One of NPB’s rich teams, the SoftBank Hawks just signed former MLBer Diasuke Matsuzaka for what is most likely three years and 1.2 billion yen (just a little over $10 million in total). Whether or not this turns out to be a good deal for the Hawks depends almost entirely on how healthy Matsuzaka is the next three seasons. By the standards of Japanese baseball, this is a large commitment, although one I have little doubt the Hawks can afford.
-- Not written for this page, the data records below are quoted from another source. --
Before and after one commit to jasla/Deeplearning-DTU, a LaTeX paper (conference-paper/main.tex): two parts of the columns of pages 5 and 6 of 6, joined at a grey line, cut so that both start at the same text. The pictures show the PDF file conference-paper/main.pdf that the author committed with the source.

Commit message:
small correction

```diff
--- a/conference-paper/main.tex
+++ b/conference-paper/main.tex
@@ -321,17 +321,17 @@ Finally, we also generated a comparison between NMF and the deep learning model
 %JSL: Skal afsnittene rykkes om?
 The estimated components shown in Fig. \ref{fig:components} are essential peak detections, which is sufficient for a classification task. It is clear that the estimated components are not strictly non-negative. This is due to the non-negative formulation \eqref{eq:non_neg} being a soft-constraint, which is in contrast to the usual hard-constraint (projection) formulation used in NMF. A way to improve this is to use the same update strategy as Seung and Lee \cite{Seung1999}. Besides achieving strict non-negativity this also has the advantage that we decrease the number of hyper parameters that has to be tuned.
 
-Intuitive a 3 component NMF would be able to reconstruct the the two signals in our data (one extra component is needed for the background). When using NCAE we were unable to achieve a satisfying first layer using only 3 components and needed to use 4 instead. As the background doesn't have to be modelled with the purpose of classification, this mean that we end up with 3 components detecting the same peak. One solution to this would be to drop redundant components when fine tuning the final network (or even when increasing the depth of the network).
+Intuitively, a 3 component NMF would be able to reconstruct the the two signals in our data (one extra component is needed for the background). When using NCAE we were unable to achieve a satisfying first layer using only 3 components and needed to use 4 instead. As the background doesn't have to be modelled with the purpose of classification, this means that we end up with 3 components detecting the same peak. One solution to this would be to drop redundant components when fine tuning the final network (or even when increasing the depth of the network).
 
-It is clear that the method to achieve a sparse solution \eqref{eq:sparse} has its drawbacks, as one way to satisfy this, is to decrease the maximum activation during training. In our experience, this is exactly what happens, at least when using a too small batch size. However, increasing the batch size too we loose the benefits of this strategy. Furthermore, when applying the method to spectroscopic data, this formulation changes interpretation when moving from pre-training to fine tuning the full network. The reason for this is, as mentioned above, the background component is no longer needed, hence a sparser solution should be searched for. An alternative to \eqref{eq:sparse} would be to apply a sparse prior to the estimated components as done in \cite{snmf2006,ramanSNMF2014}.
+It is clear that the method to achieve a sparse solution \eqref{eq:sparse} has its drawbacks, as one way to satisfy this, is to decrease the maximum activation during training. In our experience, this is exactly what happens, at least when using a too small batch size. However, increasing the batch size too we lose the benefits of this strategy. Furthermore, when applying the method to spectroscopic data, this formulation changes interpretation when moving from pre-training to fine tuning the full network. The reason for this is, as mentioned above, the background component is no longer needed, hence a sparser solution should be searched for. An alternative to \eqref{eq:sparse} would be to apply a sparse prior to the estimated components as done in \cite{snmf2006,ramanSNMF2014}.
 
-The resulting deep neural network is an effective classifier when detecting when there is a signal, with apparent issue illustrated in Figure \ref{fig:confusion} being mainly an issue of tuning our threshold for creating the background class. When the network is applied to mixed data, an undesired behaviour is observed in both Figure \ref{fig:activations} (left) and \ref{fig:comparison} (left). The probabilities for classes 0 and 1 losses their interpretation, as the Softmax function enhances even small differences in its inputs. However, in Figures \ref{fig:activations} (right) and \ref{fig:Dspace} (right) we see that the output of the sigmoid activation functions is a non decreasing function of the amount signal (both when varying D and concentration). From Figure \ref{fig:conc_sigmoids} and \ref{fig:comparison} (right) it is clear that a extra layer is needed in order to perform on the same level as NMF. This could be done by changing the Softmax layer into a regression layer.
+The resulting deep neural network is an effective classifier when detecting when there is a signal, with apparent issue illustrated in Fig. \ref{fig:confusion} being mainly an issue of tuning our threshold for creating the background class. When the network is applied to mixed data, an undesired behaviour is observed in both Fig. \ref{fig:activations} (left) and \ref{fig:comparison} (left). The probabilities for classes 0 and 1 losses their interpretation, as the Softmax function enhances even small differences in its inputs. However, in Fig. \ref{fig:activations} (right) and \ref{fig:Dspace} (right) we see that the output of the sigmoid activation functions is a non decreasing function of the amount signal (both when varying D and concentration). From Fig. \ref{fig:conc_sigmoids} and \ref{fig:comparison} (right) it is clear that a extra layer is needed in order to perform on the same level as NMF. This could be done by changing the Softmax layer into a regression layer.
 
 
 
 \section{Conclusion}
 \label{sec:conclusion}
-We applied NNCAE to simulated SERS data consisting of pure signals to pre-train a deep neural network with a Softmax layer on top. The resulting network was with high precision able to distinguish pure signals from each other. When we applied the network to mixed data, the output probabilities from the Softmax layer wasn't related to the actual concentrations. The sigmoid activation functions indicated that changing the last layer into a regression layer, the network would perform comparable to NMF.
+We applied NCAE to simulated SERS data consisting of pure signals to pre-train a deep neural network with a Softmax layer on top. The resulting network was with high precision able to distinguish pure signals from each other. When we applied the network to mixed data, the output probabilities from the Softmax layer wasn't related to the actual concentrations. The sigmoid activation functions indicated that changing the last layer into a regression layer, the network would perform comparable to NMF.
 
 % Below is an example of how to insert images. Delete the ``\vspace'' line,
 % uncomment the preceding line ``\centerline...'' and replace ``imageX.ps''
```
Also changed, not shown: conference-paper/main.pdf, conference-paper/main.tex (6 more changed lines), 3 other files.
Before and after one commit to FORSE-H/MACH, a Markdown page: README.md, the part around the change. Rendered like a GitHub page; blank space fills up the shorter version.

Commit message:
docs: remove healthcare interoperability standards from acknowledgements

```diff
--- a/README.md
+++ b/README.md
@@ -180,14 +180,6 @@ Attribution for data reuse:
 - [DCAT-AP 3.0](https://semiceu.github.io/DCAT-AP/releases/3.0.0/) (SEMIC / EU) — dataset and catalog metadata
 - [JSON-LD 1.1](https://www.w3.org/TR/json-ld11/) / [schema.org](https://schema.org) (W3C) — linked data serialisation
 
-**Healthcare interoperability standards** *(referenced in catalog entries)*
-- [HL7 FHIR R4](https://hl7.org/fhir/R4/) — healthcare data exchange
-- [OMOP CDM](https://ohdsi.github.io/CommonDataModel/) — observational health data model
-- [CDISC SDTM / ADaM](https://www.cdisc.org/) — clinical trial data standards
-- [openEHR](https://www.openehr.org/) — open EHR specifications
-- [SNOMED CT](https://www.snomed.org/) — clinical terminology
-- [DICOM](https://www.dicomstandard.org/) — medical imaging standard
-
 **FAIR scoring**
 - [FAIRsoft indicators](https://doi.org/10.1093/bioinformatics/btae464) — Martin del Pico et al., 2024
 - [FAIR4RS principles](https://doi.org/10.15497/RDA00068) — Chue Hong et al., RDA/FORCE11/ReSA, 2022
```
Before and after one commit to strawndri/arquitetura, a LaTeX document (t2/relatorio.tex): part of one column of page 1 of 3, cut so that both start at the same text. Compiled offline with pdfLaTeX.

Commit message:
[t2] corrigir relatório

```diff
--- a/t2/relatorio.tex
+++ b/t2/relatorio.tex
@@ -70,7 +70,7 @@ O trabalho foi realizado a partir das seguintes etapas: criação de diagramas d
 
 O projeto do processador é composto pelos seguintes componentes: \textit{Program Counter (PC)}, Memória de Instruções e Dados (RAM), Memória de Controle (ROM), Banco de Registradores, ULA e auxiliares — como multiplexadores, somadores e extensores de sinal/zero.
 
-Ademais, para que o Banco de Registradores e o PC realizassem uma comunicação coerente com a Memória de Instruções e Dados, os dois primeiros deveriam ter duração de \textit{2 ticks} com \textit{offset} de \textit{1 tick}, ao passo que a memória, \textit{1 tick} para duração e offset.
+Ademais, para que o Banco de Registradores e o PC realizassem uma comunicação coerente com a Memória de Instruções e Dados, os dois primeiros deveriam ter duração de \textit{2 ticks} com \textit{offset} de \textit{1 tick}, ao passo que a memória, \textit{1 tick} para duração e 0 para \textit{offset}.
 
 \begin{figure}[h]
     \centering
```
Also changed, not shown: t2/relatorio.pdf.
The Hawks may also have signed Rick Van Den Hurk for two years and 400 million yen (approximately $3.3 million). Vanden Hurk pitched in South Korea’s KBO this past season, where he was one of the league’s top two pitchers. The 400 million yen deal, if accurate, reflects a hefty raise from what he made (or reasonably could make) in the KBO and considerably more than players coming out of the U.S. AAA leagues or the Mexican League get.
Wladimir Balentien, the best hitter in NPB at least when he’s healthy, will be making 300 million yen or $2.5 million. It will be the second year of a three-year deal which is turning out to be a bargain for the Yakult Swallows, although the team hasn’t been able to surround Balentien with enough talent to field even a .500 record.
The Swallows are a low revenue team that signed Balentien and Lastings Milledge to three- and two-year contract extensions before the 2013 season, but which didn’t kick in until after the 2013 season, in order to hold onto these players longer than they would otherwise have been able to. The Balentien deal was brilliant, but Milledge was missed more than half of the last two seasons’ total games to injuries, making the two multi-year extensions something of a wash.
Brad Eldred was re-signed by the Hiroshima Toyo Carp for a reported $915,000, which is not much when you consider that Eldred led all NPB hitters with 37 HRs in 2014 and the Carp set what I believe to be their all-time best attendance record at around 1.9 million. However, the Carp are notoriously cheap, and Eldred is an older player with not much game other than his ability to clout the long-ball.
The other top KBO pitcher this past season, Andy Van Hekken, just resigned with the Nexen Heroes for $700,000 and another $100,000 in performance bonuses, which seems like a pittance for the season he just had. The Heroes are apparently one of the poorest and/or cheapest teams in the KBO, and Van Hekken doesn’t have the same leverage as Van Den Hurk, who fled to NPB, because Van Hekken is five years older.
Meanwhile, KBO’s expansion NC Dinos re-signed their two best foreigners Eric Thames and Charlie Shirek for a cool $1 million each. These contracts seem much more reasonable given what I understand about KBO salaries and the fine 2014 seasons these two players had.